And you do this with little thought. You know where everything is. You know how your stove works, how many seconds to put the microwave for, when you push down the toaster you get bread toasted to the correct level.
Your coffee is made just the way you like it.
Unless you’re in an unfamiliar kitchen with food from somewhere else using kitchenware that you don’t know. Not having your coffee and your creamer is rough.
There are two things that martial artists can take from this example of a morning routine.
Firstly, we look at your normal routine. Your core techniques should be as ingrained into you as your morning breakfast routine. This means that you can preform them even when you are not at your fully awake and energized self. If your son needs a form signed or your daughter needs her jersey for today’s game, you are comfortable and confident in your routine and these small adjustments are easily handled.

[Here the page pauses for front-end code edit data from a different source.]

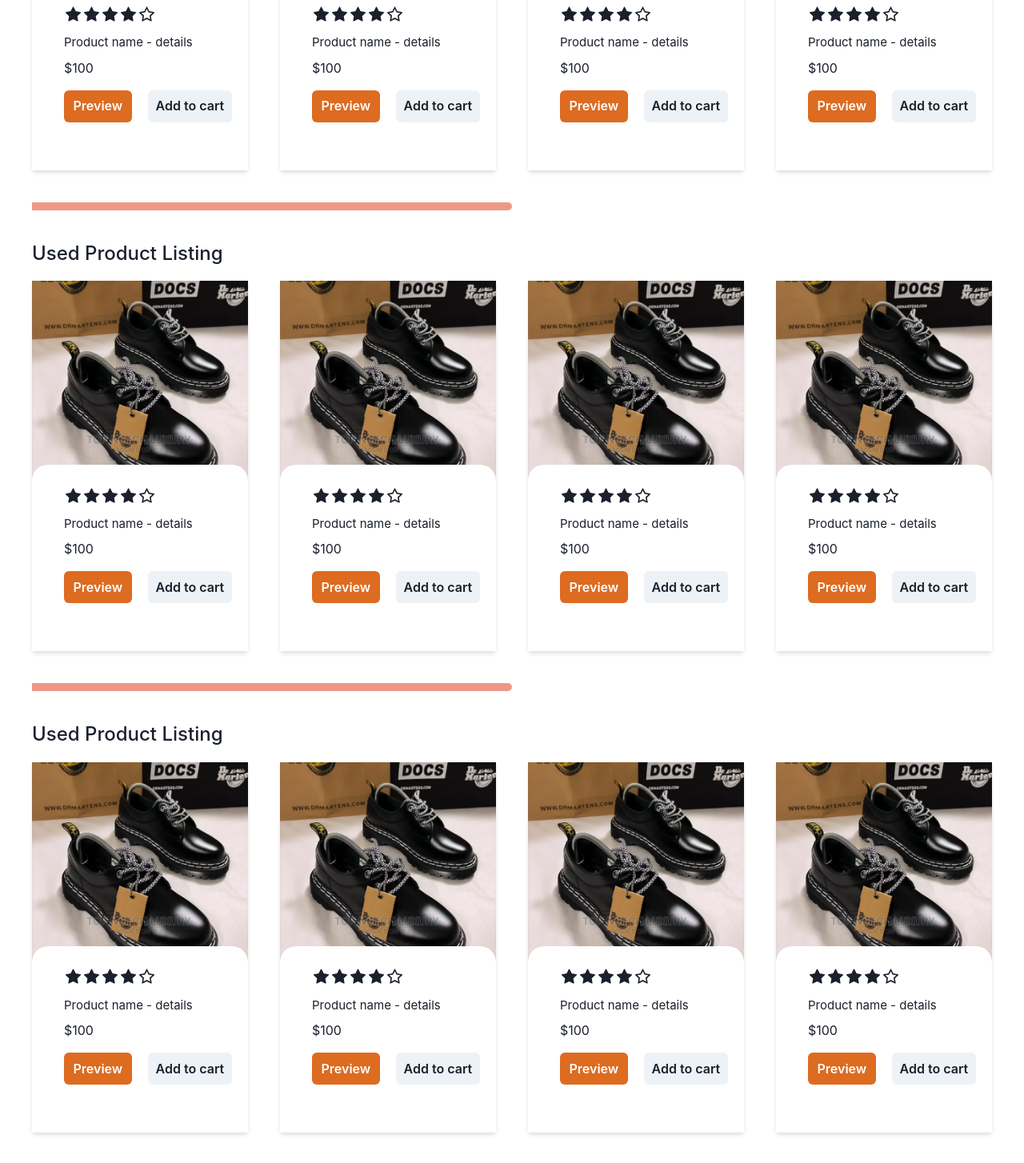
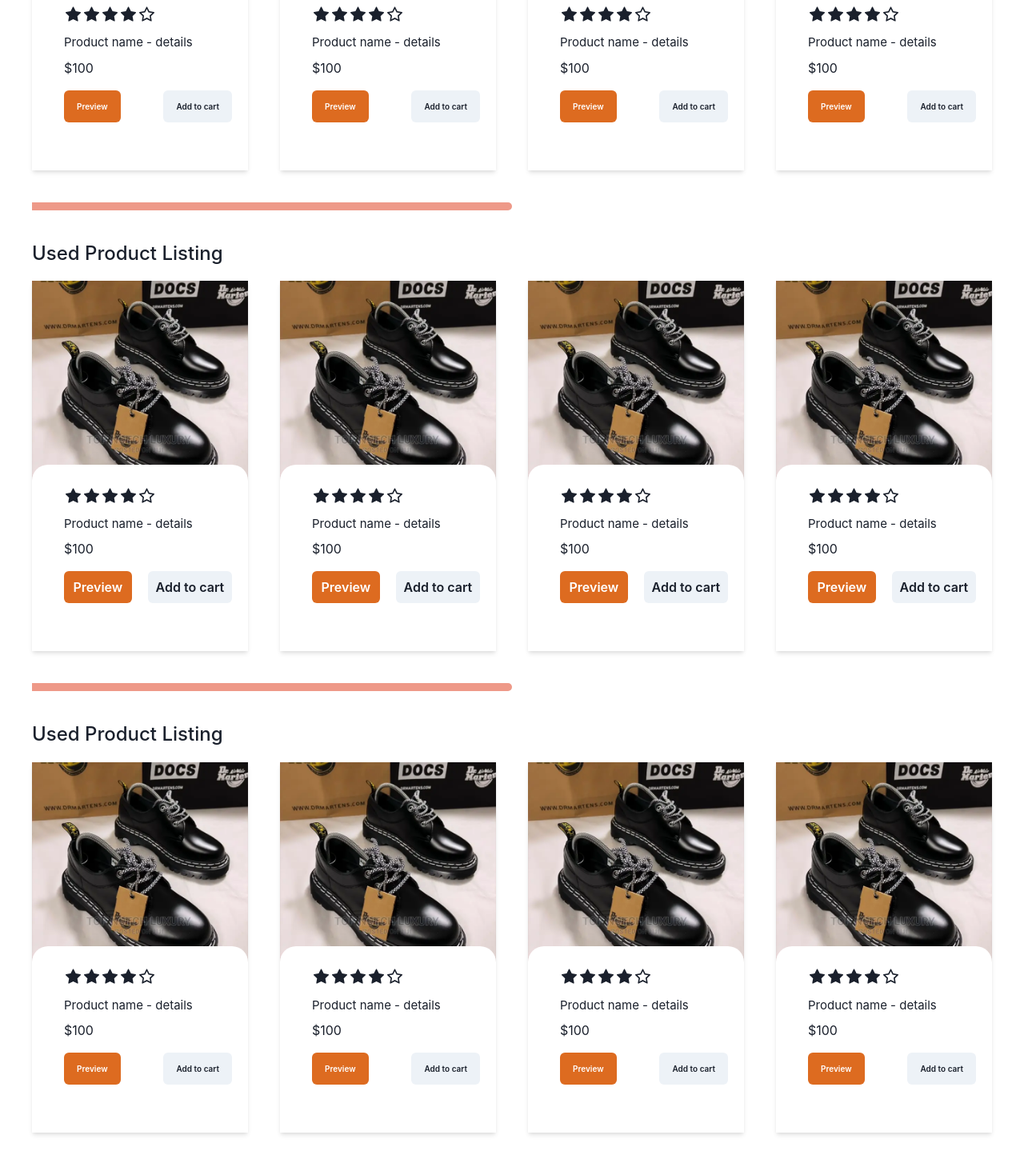
Before and after one commit to Placebuy/front-end-codebase, a React (Vite) app: page / in a window 1280 px wide. Shown: the part 933-2387 px from the top of the page at 80% size. Built offline with nearby package versions, Linux system fonts and the light colour scheme.

Commit message:
button size

```diff
--- a/src/pages/HomeEnv/NewLising.jsx
+++ b/src/pages/HomeEnv/NewLising.jsx
@@ -63,10 +63,15 @@
                   {text2}
                 </Text>
                 <ButtonGroup display="flex" justifyContent='space-between' gap={3} mt={2}>
-                  <Button colorScheme='orange'>
+                  <Button colorScheme='orange'
+                  fontSize={{lg:'', sm:'10px'}}
+                  >
                     {Button1}
                   </Button>
-                  <Button>
+
+                  <Button
+                    fontSize={{ lg: '', sm: '10px' }}
+                  >
                     {Button2}
                   </Button>
                 </ButtonGroup>
--- a/src/pages/HomeEnv/UsedP2.jsx
+++ b/src/pages/HomeEnv/UsedP2.jsx
@@ -63,10 +63,15 @@
                 </Text>
 
                 <ButtonGroup display="flex" justifyContent='space-between' gap={3} mt={2}>
-                  <Button colorScheme='orange'>
+                  <Button colorScheme='orange'
+                  fontSize={{lg:'', sm:'10px'}}
+                  >
                     {Button1}
                   </Button>
-                  <Button>
+
+                  <Button
+                    fontSize={{ lg: '', sm: '10px' }}
+                  >
                     {Button2}
                   </Button>
                 </ButtonGroup>
```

A technique, whatever it is, should be applicable to a high level even when you are at a low level of readiness for it to be considered a “core” element of your repertoire.
If you need to warm up, wake up, and get into the groove to preform a technique, then it isn’t a core element.
Core techniques are those you rely on when in need. The things you fall back on in a crisis. If you get jumped after a long day of work or later at night or when you’re feeling a bit ill, these are the movements that should have a high level of effectiveness in an altercation against a determined assailant.
This also applies to sport martial arts. If you are tired or up against the ropes or get your bell rung, then these should be your go to techniques that you fall back on.
No attacker is going to give you a 20 minute warm up period or let you try it a few times first to get the feel of it.
As you age, these core techniques should still have their effectiveness. If you won’t be able to do the technique in another few decades, it probably won’t work if you’re not able to bring all of your youth and vitality to bear.
Secondly, there is the not normal routine. The second thing we can learn from our morning breakfast routine is that sometimes it’s good to mix things up.
When traveling, you can stay with family or friends in an unfamiliar kitchen. The layout, food, kitchenware is all different.
A 10 minute breakfast routine you do while mentally gearing up for the day ahead is turned into 30 minutes of focused effort that gives you a less than desired breakfast and you have yet to organize your thoughts for the day ahead. And you’re late.
Picking out suitable food for your morning palate from the hotel breakfast buffet or off the menu at some restaurant can be equally difficult and frustrating.
But it isn’t all bad.
Sometimes, in a need to find a substitute for your tried and true breakfast choice, you find something new. This becomes something that you add to your regular breakfast. It augments what you made before, making it new and fresh.
We are also forced into being present, in the moment. Instead of focusing on what is happening next while absently preparing our breakfast, we are forced into the here and now. To be present in the moment and focus on the necessity of now.
When we look at our core techniques, we see that mixing things up can give us stimulus. A departure from stagnation. Change. Exploration. Growth.
Maybe when moving with others, you try out their movements, discovering an element that fits nicely with what you already do. Maybe it’s a variation, maybe it’s something that fits smoothly into a combination you already do, or maybe it sets up a movement better, or allows you to transition better. Something.
By working with unfamiliar movements, you also return to your building, learning self. This is the aspect that allowed you to cultivate your core elements in the first place. Returning to this environment allows you to boost that aspect of yourself, aiding your further and continued growth.
Lastly, we can step into the moment and extend it to lengthy enjoyment. Instead of a quick cup of coffee or tea or smoothie on the go as you head off to work, you get the luxury of a lengthy enjoyment of your beverage.
To sit in the morning sun and just enjoy each sip is something we don’t always get. This is a welcome change and often one of the most enjoyable parts of a vacation. The ability to enjoy a simple thing. To spend time with your morning coffee.
We take time to just savor the moment and be fully present in it. In our training, we don’t always devote time to just enjoy a technique.
No need to do anything.
Just comfortably enjoy the movement.